Updated: 5:54 p.m.
The federal bailout of Fannie Mae and Freddie Mac could more than double to as much as $363 billion within the next three years, according to an estimate by their regulator.
The Federal Housing Finance Agency found that taxpayers could be on the hook for $221 billion to $363 billion through 2013. It used three scenarios to project losses for the mortgage giants, which were taken over by the federal government in September 2008 during the financial crisis.
Treasury has already pumped $148 billion into the two enterprises, which play a vital role by owning or guaranteeing more than half of the home loans on the market. But administration officials said that the worst is over for both mortgage giants, and predicted that taxpayers will get some of the bailout money back.
Edward DeMarco, acting director of the Federal Housing Finance Agency, said that the losses are primarily from faulty loans that the two bought before they were taken over.
In future years, the costs will be attributed to dividend payments to Treasury's preferred stock it has taken in Fannie and Freddie, meaning that much of the paid-out funds would ultimately go back to the federal government.
If the dividend payments were excluded, the losses would range from $142 billion to $259 billion.
The study found that the two would need $221 billion in support under a "stronger near-term recovery." If housing prices stay on their current baseline path, the total would reach $238 billion. A "deeper second recession" in housing prices is projected to cost $363 billion.
The Obama administration said the study reaffirms that that Fannie and Freddie have made great strides since they were placed in conservatorship, with the vast amount of the losses coming from loans issued from 2005 to 2007. Mortgages purchased within the past two years have required higher down payments and went to borrowers with higher credit scores.
"Today's projections show that in the most likely economic scenario, nearly 90 percent of the losses at Fannie Mae and Freddie Mac are already behind us, and that almost all of those losses are attributable to mortgages that were already on those businesses' books prior to the conservatorship," said Jeffrey Goldstein, Treasury Undersecretary for domestic finance.
A senior Treasury official said there are no plans to reexamine the dividend payment, which stands at 10 percent, unless it is within the context of a revamp of their operating structures.
Congress is gearing up to overhaul the housing finance system next year, with Republicans advocating privatization of Fannie and Freddie.
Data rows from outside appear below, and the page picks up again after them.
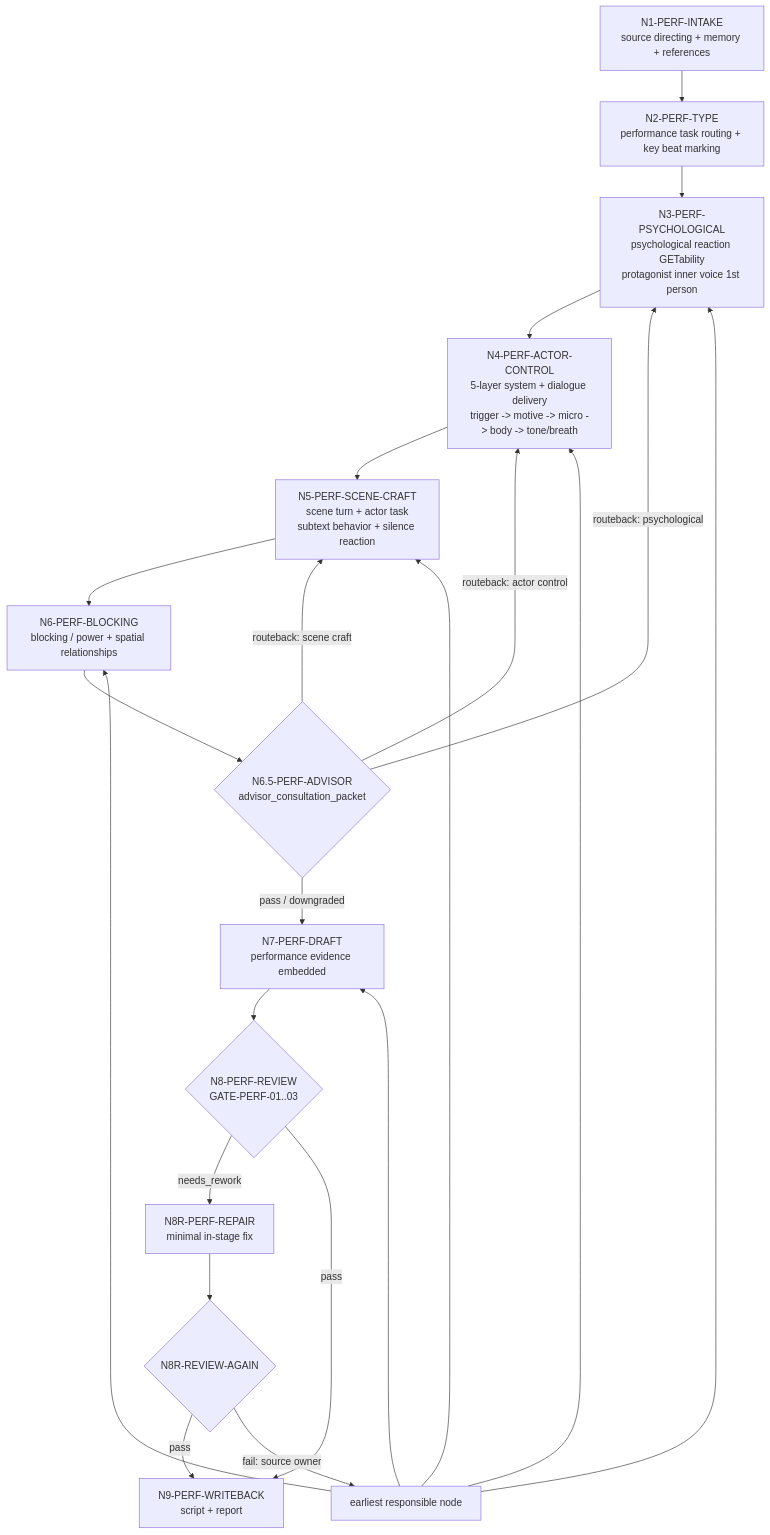
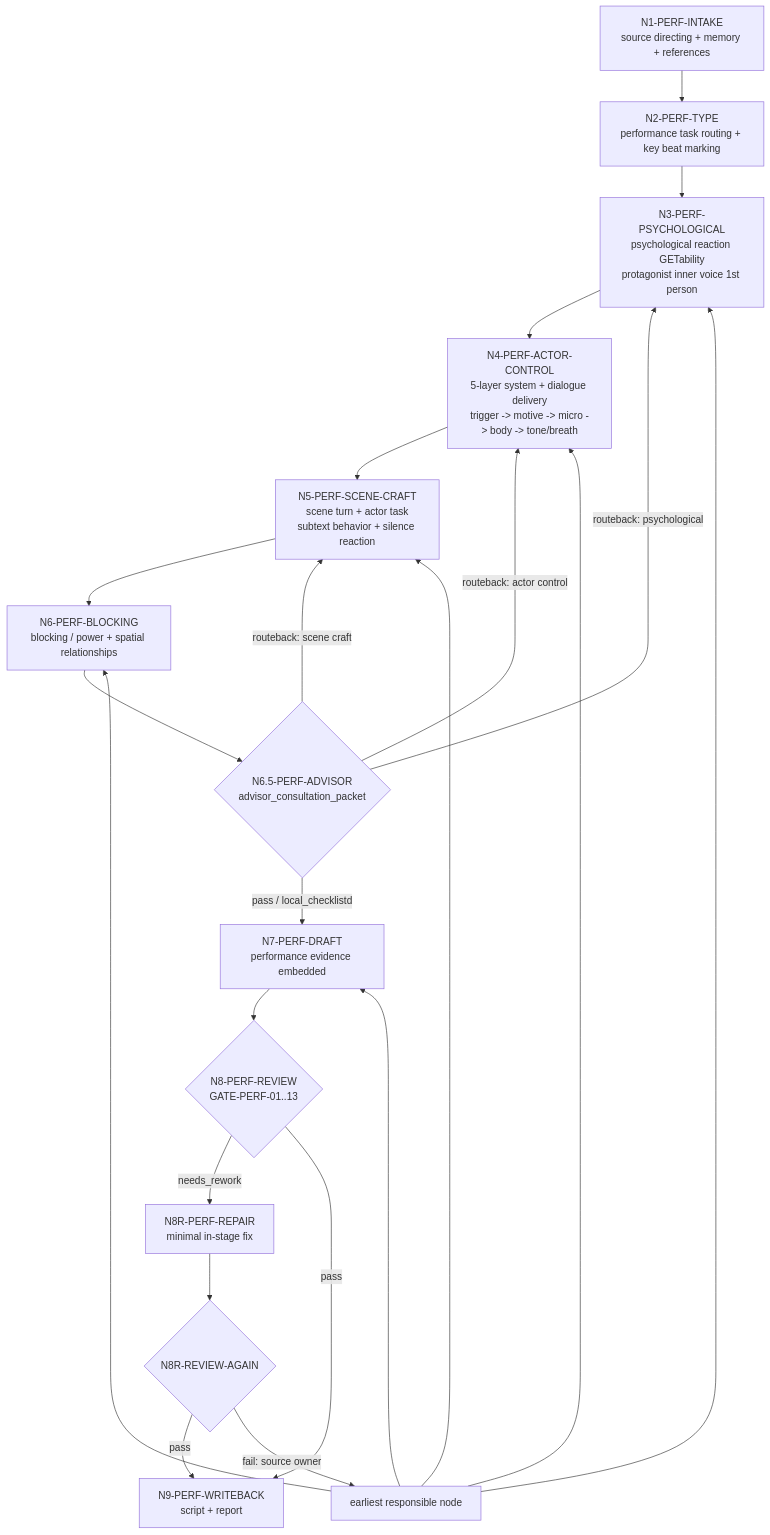
Before and after one commit to ZEN-VOID/AI-CUT: the first of 2 diagrams in .agents/skills/aigc/4-表演/steps/directing-workflow.md, drawn with Mermaid. The commit also changed other lines of this file and 137 other files, not shown here.

````diff
--- a/.agents/skills/aigc/4-表演/steps/directing-workflow.md
+++ b/.agents/skills/aigc/4-表演/steps/directing-workflow.md
@@ -147,24 +170,24 @@
 ```mermaid
 flowchart TD
     A["N1-PERF-INTAKE\nsource directing + memory + references"] --> B["N2-PERF-TYPE\nperformance task routing + key beat marking"]
     B --> D["N3-PERF-PSYCHOLOGICAL\npsychological reaction GETability\nprotagonist inner voice 1st person"]
     D --> E["N4-PERF-ACTOR-CONTROL\n5-layer system + dialogue delivery\ntrigger -> motive -> micro -> body -> tone/breath"]
     E --> F["N5-PERF-SCENE-CRAFT\nscene turn + actor task\nsubtext behavior + silence reaction"]
     F --> G["N6-PERF-BLOCKING\nblocking / power + spatial relationships"]
     G --> AD{"N6.5-PERF-ADVISOR\nadvisor_consultation_packet"}
     AD -->|"routeback: psychological"| D
     AD -->|"routeback: actor control"| E
     AD -->|"routeback: scene craft"| F
-    AD -->|"pass / downgraded"| H["N7-PERF-DRAFT\nperformance evidence embedded"]
-    H --> R{"N8-PERF-REVIEW\nGATE-PERF-01..03"}
+    AD -->|"pass / local_checklistd"| H["N7-PERF-DRAFT\nperformance evidence embedded"]
+    H --> R{"N8-PERF-REVIEW\nGATE-PERF-01..13"}
     R -->|"needs_rework"| RR["N8R-PERF-REPAIR\nminimal in-stage fix"]
     RR --> R2{"N8R-REVIEW-AGAIN"}
     R2 -->|"pass"| W["N9-PERF-WRITEBACK\nscript + report"]
     R2 -->|"fail: source owner"| BACK["earliest responsible node"]
     BACK --> D
     BACK --> E
     BACK --> F
     BACK --> G
     BACK --> H
     R -->|"pass"| W
 ```
````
Rep. Spencer Bachus, R-Ala., who is poised to take the gavel of the House Financial Services Committee if the GOP regains the House, has expressed skepticism of any new government guarantee for the home-loan market, a position that most industry groups back.
The administration will release its proposal in January amid indications that it will support some sort of government backstop, although vastly different from the current structure of the two.
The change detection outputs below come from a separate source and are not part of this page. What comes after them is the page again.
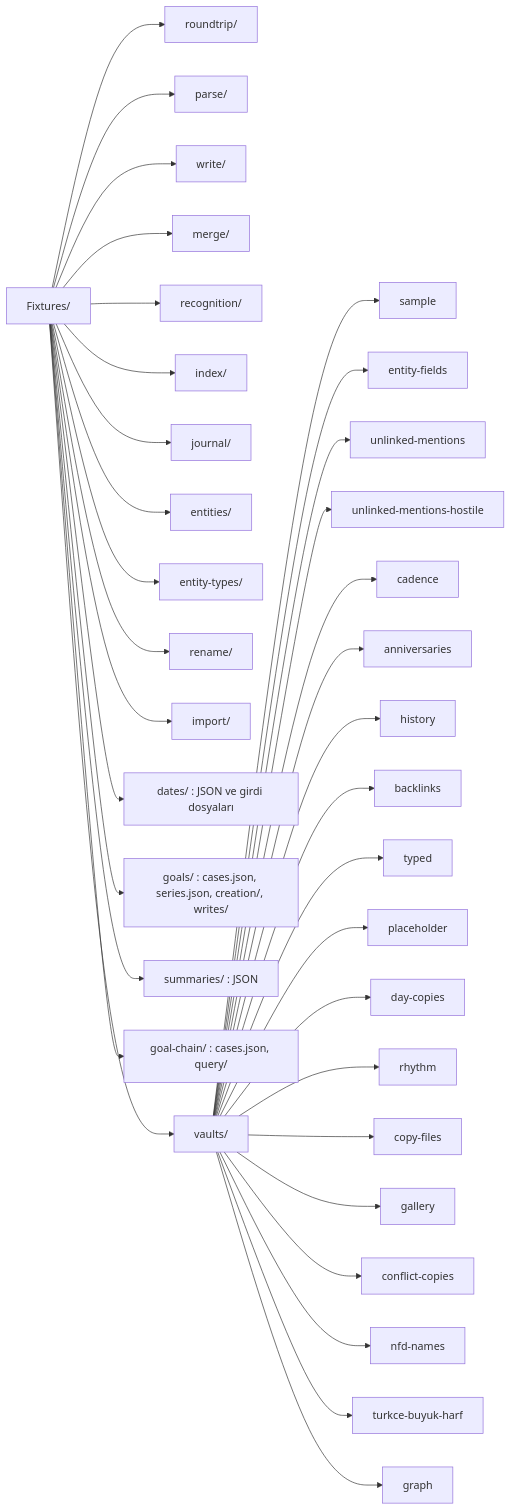
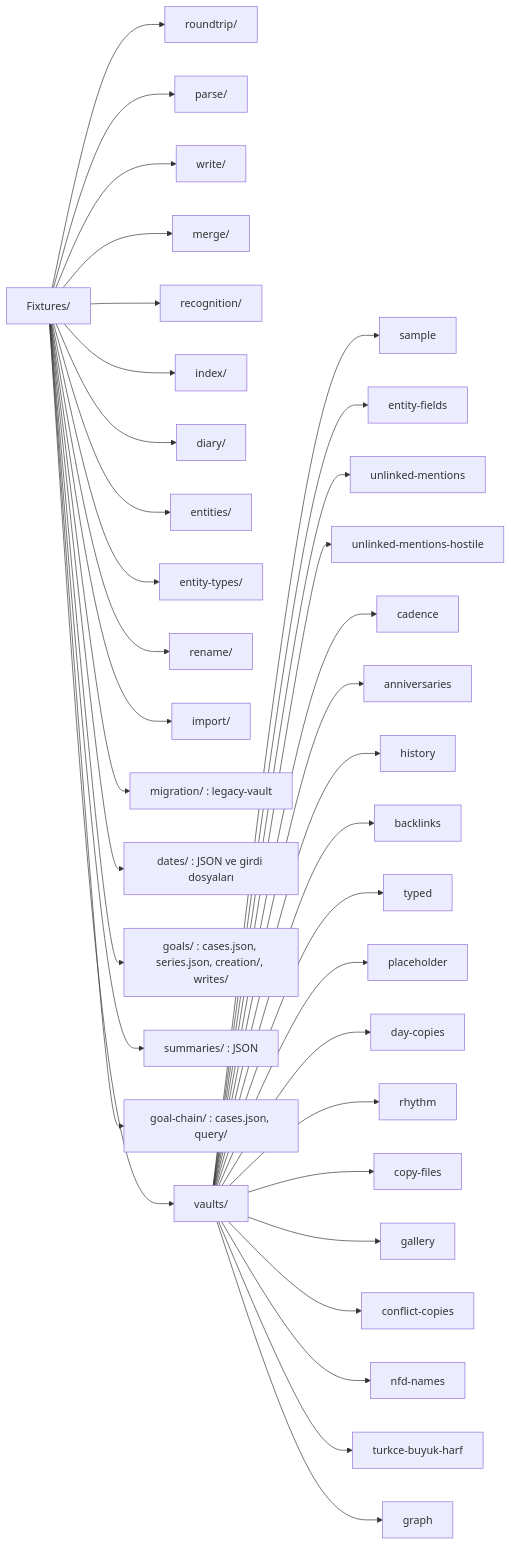
Before and after one commit to dogancanyildiz/kenet: the first of 11 diagrams in docs/fixtures.md, drawn with Mermaid. The commit also changed other lines of this file and 1289 other files, not shown here.

First line of the commit message:
chore: Journal adı kalkar; Günlük Diary, kasa diary/ (#400)

````diff
--- a/docs/fixtures.md
+++ b/docs/fixtures.md
@@ -15,38 +15,39 @@
 ```mermaid
 flowchart LR
   F["Fixtures/"]
   F --> RT["roundtrip/"]
   F --> PA["parse/"]
   F --> WR["write/"]
   F --> ME["merge/"]
   F --> RE["recognition/"]
   F --> IX["index/"]
-  F --> JO["journal/"]
+  F --> JO["diary/"]
   F --> EN["entities/"]
   F --> ET["entity-types/"]
   F --> RN["rename/"]
   F --> IM["import/"]
+  F --> MI["migration/ : legacy-vault"]
   F --> DA["dates/ : JSON ve girdi dosyaları"]
   F --> GO["goals/ : cases.json, series.json, creation/, writes/"]
   F --> SU["summaries/ : JSON"]
   F --> GC["goal-chain/ : cases.json, query/"]
   F --> VA["vaults/"]
   VA --> V1["sample"]
   VA --> V2["entity-fields"]
   VA --> V3["unlinked-mentions"]
   VA --> V4["unlinked-mentions-hostile"]
   VA --> V5["cadence"]
   VA --> V6["anniversaries"]
   VA --> V7["history"]
   VA --> V8["backlinks"]
   VA --> V9["typed"]
   VA --> V10["placeholder"]
   VA --> V11["day-copies"]
   VA --> V12["rhythm"]
   VA --> V13["copy-files"]
   VA --> V14["gallery"]
   VA --> V15["conflict-copies"]
   VA --> V16["nfd-names"]
   VA --> V17["turkce-buyuk-harf"]
   VA --> V18["graph"]
 ```
````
Outside of its policy implications, the report has political consequences as voters go to the polls in 12 days for midterm elections. Republicans used the projections to argue that Fannie and Freddie are poster children for a bailout mentality that has prospered under the Obama administration.
"Taken together, Fannie and Freddie were the single, biggest driving force behind the financial collapse. And yet, the federal government continues to prop them up with one blank check after another. No matter what the final cost, the bailout of Fannie and Freddie will be by far the most expensive component of the federal government's intervention into the financial system," said Rep. Scott Garrett, R-N.J.
The report also overshadows efforts by Treasury, highlighting that costs of the Troubled Asset Relief Program are much less than expected, with a projected $50 billion loss from its overall $700 billion authorization.